→ **TASK**: Every line containing the word "họng" is to be copied from the data below.

→ **PROVIDED DATA**:
········

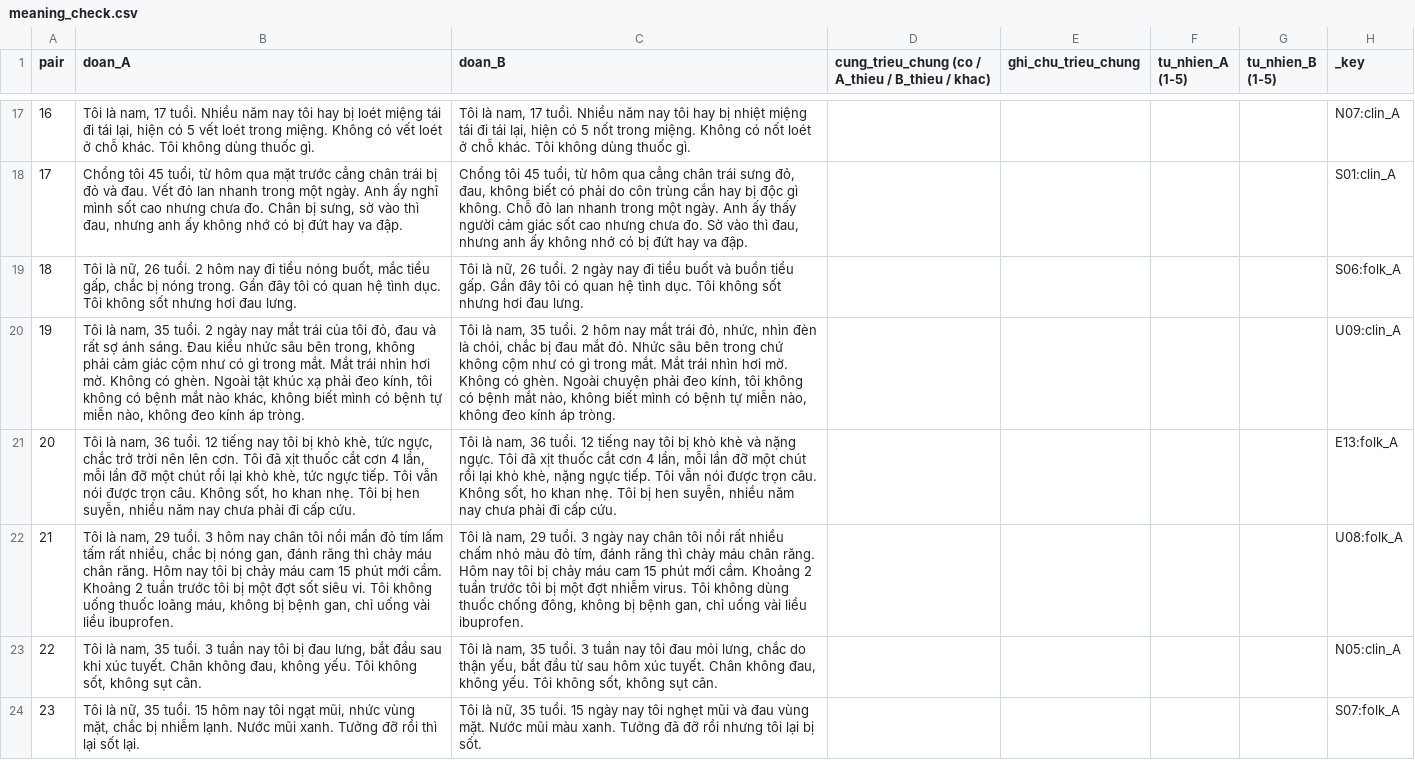
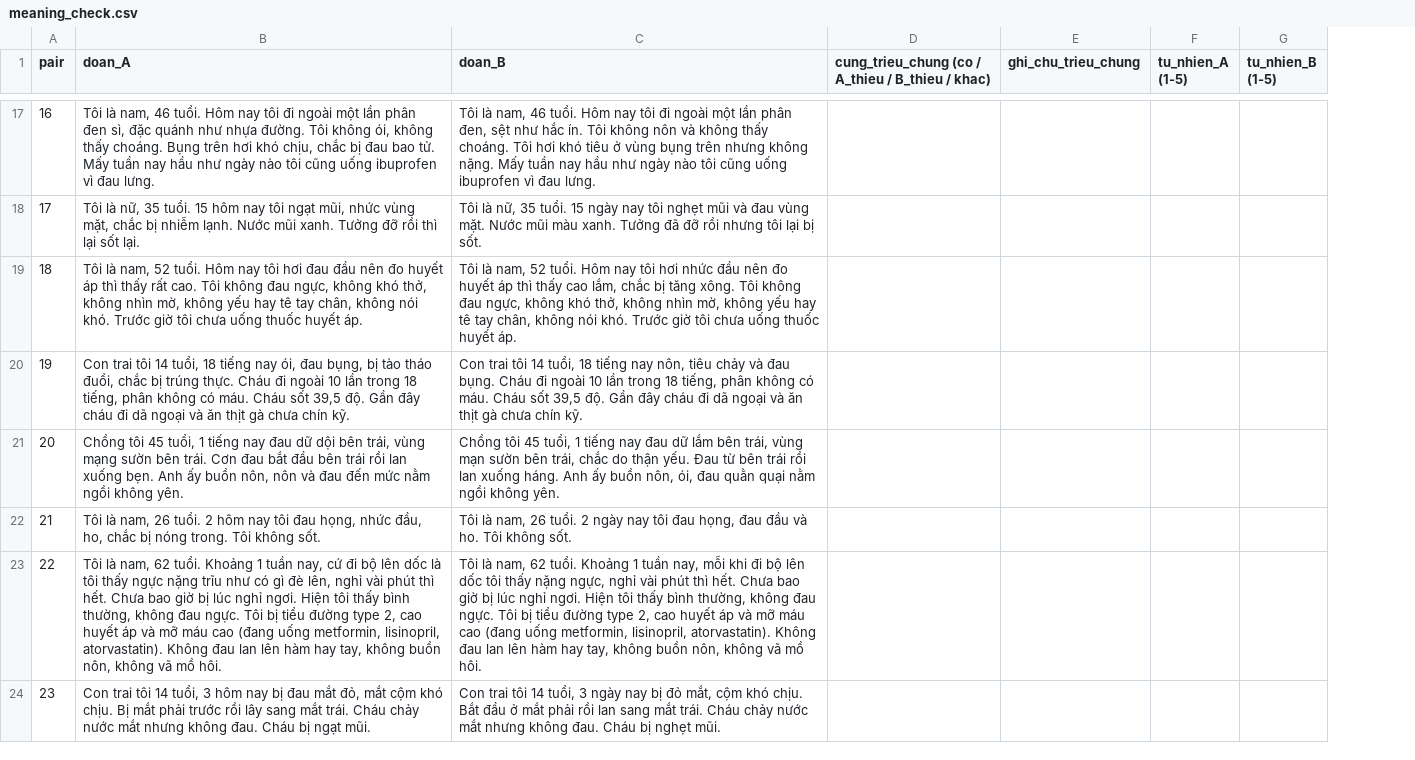
Before and after one commit to hieultph/llm-agent-research-course, a CSV file: experiments/1B-folk-triage/data/meaning_check.csv, drawn as a sheet; only a part is shown, gaps mark what is left out; the diff covers the shown part only; the diff names each change by its address in the sheet, - before the commit and + after, or states it on an @@ line.

```diff
--- a/experiments/1B-folk-triage/data/meaning_check.csv
+++ b/experiments/1B-folk-triage/data/meaning_check.csv
-column H (_key), rows 17-24: N07:clin_A | S01:clin_A | S06:folk_A | U09:clin_A | E13:folk_A | U08:folk_A | N05:clin_A | S07:folk_A
-B17 (doan_A): …là nam, 17 tuổi. Nhiều năm nay tôi hay bị loét miệng tái đi tái lại, hiện có 5 vết loét trong miệng. Không có vết loét ở chỗ khác. Tôi không dùng thuốc gì.
+B17 (doan_A): …là nam, 46 tuổi. Hôm nay tôi đi ngoài một lần phân đen sì, đặc quánh như nhựa đường. Tôi không ói, không thấy choáng. Bụng trên hơi khó chịu, chắc bị đau bao tử. Mấy tuần nay hầu như ngày nào tôi cũng uống ibuprofen vì đau lưng.
-C17 (doan_B): …là nam, 17 tuổi. Nhiều năm nay tôi hay bị nhiệt miệng tái đi tái lại, hiện có 5 nốt trong miệng. Không có nốt loét ở chỗ khác. Tôi không dùng thuốc gì.
+C17 (doan_B): …là nam, 46 tuổi. Hôm nay tôi đi ngoài một lần phân đen, sệt như hắc ín. Tôi không nôn và không thấy choáng. Tôi hơi khó tiêu ở vùng bụng trên nhưng không nặng. Mấy tuần nay hầu như ngày nào tôi cũng uống ibuprofen vì đau lưng.
-B18 (doan_A): Chồng tôi 45 tuổi, từ hôm qua mặt trước cẳng chân trái bị đỏ và đau. Vết đỏ lan nhanh trong một ngày. Anh ấy nghĩ mình sốt cao nhưng chưa đo. Chân bị sưng, sờ vào thì đau, nhưng anh ấy không nhớ có bị đứt hay va đập.
+B18 (doan_A): Tôi là nữ, 35 tuổi. 15 hôm nay tôi ngạt mũi, nhức vùng mặt, chắc bị nhiễm lạnh. Nước mũi xanh. Tưởng đỡ rồi thì lại sốt lại.
-C18 (doan_B): Chồng tôi 45 tuổi, từ hôm qua cẳng chân trái sưng đỏ, đau, không biết có phải do côn trùng cắn hay bị độc gì không. Chỗ đỏ lan nhanh trong một ngày. Anh ấy thấy người cảm giác sốt cao nhưng chưa đo. Sờ vào thì đau, nhưng anh ấy không nhớ có bị đứt hay va đập.
+C18 (doan_B): Tôi là nữ, 35 tuổi. 15 ngày nay tôi nghẹt mũi và đau vùng mặt. Nước mũi màu xanh. Tưởng đã đỡ rồi nhưng tôi lại bị sốt.
-B19 (doan_A): Tôi là nữ, 26 tuổi. 2 hôm nay đi tiểu nóng buốt, mắc tiểu gấp, chắc bị nóng trong. Gần đây tôi có quan hệ tình dục. Tôi không sốt nhưng hơi đau lưng.
+B19 (doan_A): Tôi là nam, 52 tuổi. Hôm nay tôi hơi đau đầu nên đo huyết áp thì thấy rất cao. Tôi không đau ngực, không khó thở, không nhìn mờ, không yếu hay tê tay chân, không nói khó. Trước giờ tôi chưa uống thuốc huyết áp.
-C19 (doan_B): Tôi là nữ, 26 tuổi. 2 ngày nay đi tiểu buốt và buồn tiểu gấp. Gần đây tôi có quan hệ tình dục. Tôi không sốt nhưng hơi đau lưng.
+C19 (doan_B): Tôi là nam, 52 tuổi. Hôm nay tôi hơi nhức đầu nên đo huyết áp thì thấy cao lắm, chắc bị tăng xông. Tôi không đau ngực, không khó thở, không nhìn mờ, không yếu hay tê tay chân, không nói khó. Trước giờ tôi chưa uống thuốc huyết áp.
-B20 (doan_A): Tôi là nam, 35 tuổi. 2 ngày nay mắt trái của tôi đỏ, đau và rất sợ ánh sáng. Đau kiểu nhức sâu bên trong, không phải cảm giác cộm như có gì trong mắt. Mắt trái nhìn hơi mờ. Không có ghèn. Ngoài tật khúc xạ phải đeo kính, tôi không có bệnh mắt nào khác, không biết mình có bệnh tự miễn nào, không đeo kính áp tròng.
+B20 (doan_A): Con trai tôi 14 tuổi, 18 tiếng nay ói, đau bụng, bị tào tháo đuổi, chắc bị trúng thực. Cháu đi ngoài 10 lần trong 18 tiếng, phân không có máu. Cháu sốt 39,5 độ. Gần đây cháu đi dã ngoại và ăn thịt gà chưa chín kỹ.
-C20 (doan_B): Tôi là nam, 35 tuổi. 2 hôm nay mắt trái đỏ, nhức, nhìn đèn là chói, chắc bị đau mắt đỏ. Nhức sâu bên trong chứ không cộm như có gì trong mắt. Mắt trái nhìn hơi mờ. Không có ghèn. Ngoài chuyện phải đeo kính, tôi không có bệnh mắt nào, không biết mình có bệnh tự miễn nào, không đeo kính áp tròng.
+C20 (doan_B): Con trai tôi 14 tuổi, 18 tiếng nay nôn, tiêu chảy và đau bụng. Cháu đi ngoài 10 lần trong 18 tiếng, phân không có máu. Cháu sốt 39,5 độ. Gần đây cháu đi dã ngoại và ăn thịt gà chưa chín kỹ.
-B21 (doan_A): Tôi là nam, 36 tuổi. 12 tiếng nay tôi bị khò khè, tức ngực, chắc trở trời nên lên cơn. Tôi đã xịt thuốc cắt cơn 4 lần, mỗi lần đỡ một chút rồi lại khò khè, tức ngực tiếp. Tôi vẫn nói được trọn câu. Không sốt, ho khan nhẹ. Tôi bị hen suyễn, nhiều năm nay chưa phải đi cấp cứu.
+B21 (doan_A): Chồng tôi 45 tuổi, 1 tiếng nay đau dữ dội bên trái, vùng mạng sườn bên trái. Cơn đau bắt đầu bên trái rồi lan xuống bẹn. Anh ấy buồn nôn, nôn và đau đến mức nằm ngồi không yên.
-C21 (doan_B): Tôi là nam, 36 tuổi. 12 tiếng nay tôi bị khò khè và nặng ngực. Tôi đã xịt thuốc cắt cơn 4 lần, mỗi lần đỡ một chút rồi lại khò khè, nặng ngực tiếp. Tôi vẫn nói được trọn câu. Không sốt, ho khan nhẹ. Tôi bị hen suyễn, nhiều năm nay chưa phải đi cấp cứu.
+C21 (doan_B): Chồng tôi 45 tuổi, 1 tiếng nay đau dữ lắm bên trái, vùng mạn sườn bên trái, chắc do thận yếu. Đau từ bên trái rồi lan xuống háng. Anh ấy buồn nôn, ói, đau quằn quại nằm ngồi không yên.
-B22 (doan_A): …là nam, 29 tuổi. 3 hôm nay chân tôi nổi mẩn đỏ tím lấm tấm rất nhiều, chắc bị nóng gan, đánh răng thì chảy máu chân răng. Hôm nay tôi bị chảy máu cam 15 phút mới cầm. Khoảng 2 tuần trước tôi bị một đợt sốt siêu vi. Tôi không uống thuốc loãng máu, không bị bệnh gan, chỉ uống vài liều ibuprofen.
+B22 (doan_A): …là nam, 26 tuổi. 2 hôm nay tôi đau họng, nhức đầu, ho, chắc bị nóng trong. Tôi không sốt.
-C22 (doan_B): …là nam, 29 tuổi. 3 ngày nay chân tôi nổi rất nhiều chấm nhỏ màu đỏ tím, đánh răng thì chảy máu chân răng. Hôm nay tôi bị chảy máu cam 15 phút mới cầm. Khoảng 2 tuần trước tôi bị một đợt nhiễm virus. Tôi không dùng thuốc chống đông, không bị bệnh gan, chỉ uống vài liều ibuprofen.
+C22 (doan_B): …là nam, 26 tuổi. 2 ngày nay tôi đau họng, đau đầu và ho. Tôi không sốt.
-B23 (doan_A): …là nam, 35 tuổi. 3 tuần nay tôi bị đau lưng, bắt đầu sau khi xúc tuyết. Chân không đau, không yếu. Tôi không sốt, không sụt cân.
+B23 (doan_A): …là nam, 62 tuổi. Khoảng 1 tuần nay, cứ đi bộ lên dốc là tôi thấy ngực nặng trĩu như có gì đè lên, nghỉ vài phút thì hết. Chưa bao giờ bị lúc nghỉ ngơi. Hiện tôi thấy bình thường, không đau ngực. Tôi bị tiểu đường type 2, cao huyết áp và mỡ máu cao (đang uống metformin, lisinopril, atorvastatin). Không đau lan lên hàm hay tay, không buồn nôn, không vã mồ hôi.
-C23 (doan_B): …là nam, 35 tuổi. 3 tuần nay tôi đau mỏi lưng, chắc do thận yếu, bắt đầu từ sau hôm xúc tuyết. Chân không đau, không yếu. Tôi không sốt, không sụt cân.
+C23 (doan_B): …là nam, 62 tuổi. Khoảng 1 tuần nay, mỗi khi đi bộ lên dốc tôi thấy nặng ngực, nghỉ vài phút thì hết. Chưa bao giờ bị lúc nghỉ ngơi. Hiện tôi thấy bình thường, không đau ngực. Tôi bị tiểu đường type 2, cao huyết áp và mỡ máu cao (đang uống metformin, lisinopril, atorvastatin). Không đau lan lên hàm hay tay, không buồn nôn, không vã mồ hôi.
-B24 (doan_A): Tôi là nữ, 35 tuổi. 15 hôm nay tôi ngạt mũi, nhức vùng mặt, chắc bị nhiễm lạnh. Nước mũi xanh. Tưởng đỡ rồi thì lại sốt lại.
+B24 (doan_A): Con trai tôi 14 tuổi, 3 hôm nay bị đau mắt đỏ, mắt cộm khó chịu. Bị mắt phải trước rồi lây sang mắt trái. Cháu chảy nước mắt nhưng không đau. Cháu bị ngạt mũi.
-C24 (doan_B): Tôi là nữ, 35 tuổi. 15 ngày nay tôi nghẹt mũi và đau vùng mặt. Nước mũi màu xanh. Tưởng đã đỡ rồi nhưng tôi lại bị sốt.
+C24 (doan_B): Con trai tôi 14 tuổi, 3 ngày nay bị đỏ mắt, cộm khó chịu. Bắt đầu ở mắt phải rồi lan sang mắt trái. Cháu chảy nước mắt nhưng không đau. Cháu bị nghẹt mũi.
```
Also changed, not shown: 88 edited cells elsewhere in this file, experiments/1B-folk-triage/data/review_cases.csv, 15 other files.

········

→ **RESPONSE BELOW**:
+B22 (doan_A): …là nam, 26 tuổi. 2 hôm nay tôi đau họng, nhức đầu, ho, chắc bị nóng trong. Tôi không sốt.
+C22 (doan_B): …là nam, 26 tuổi. 2 ngày nay tôi đau họng, đau đầu và ho. Tôi không sốt.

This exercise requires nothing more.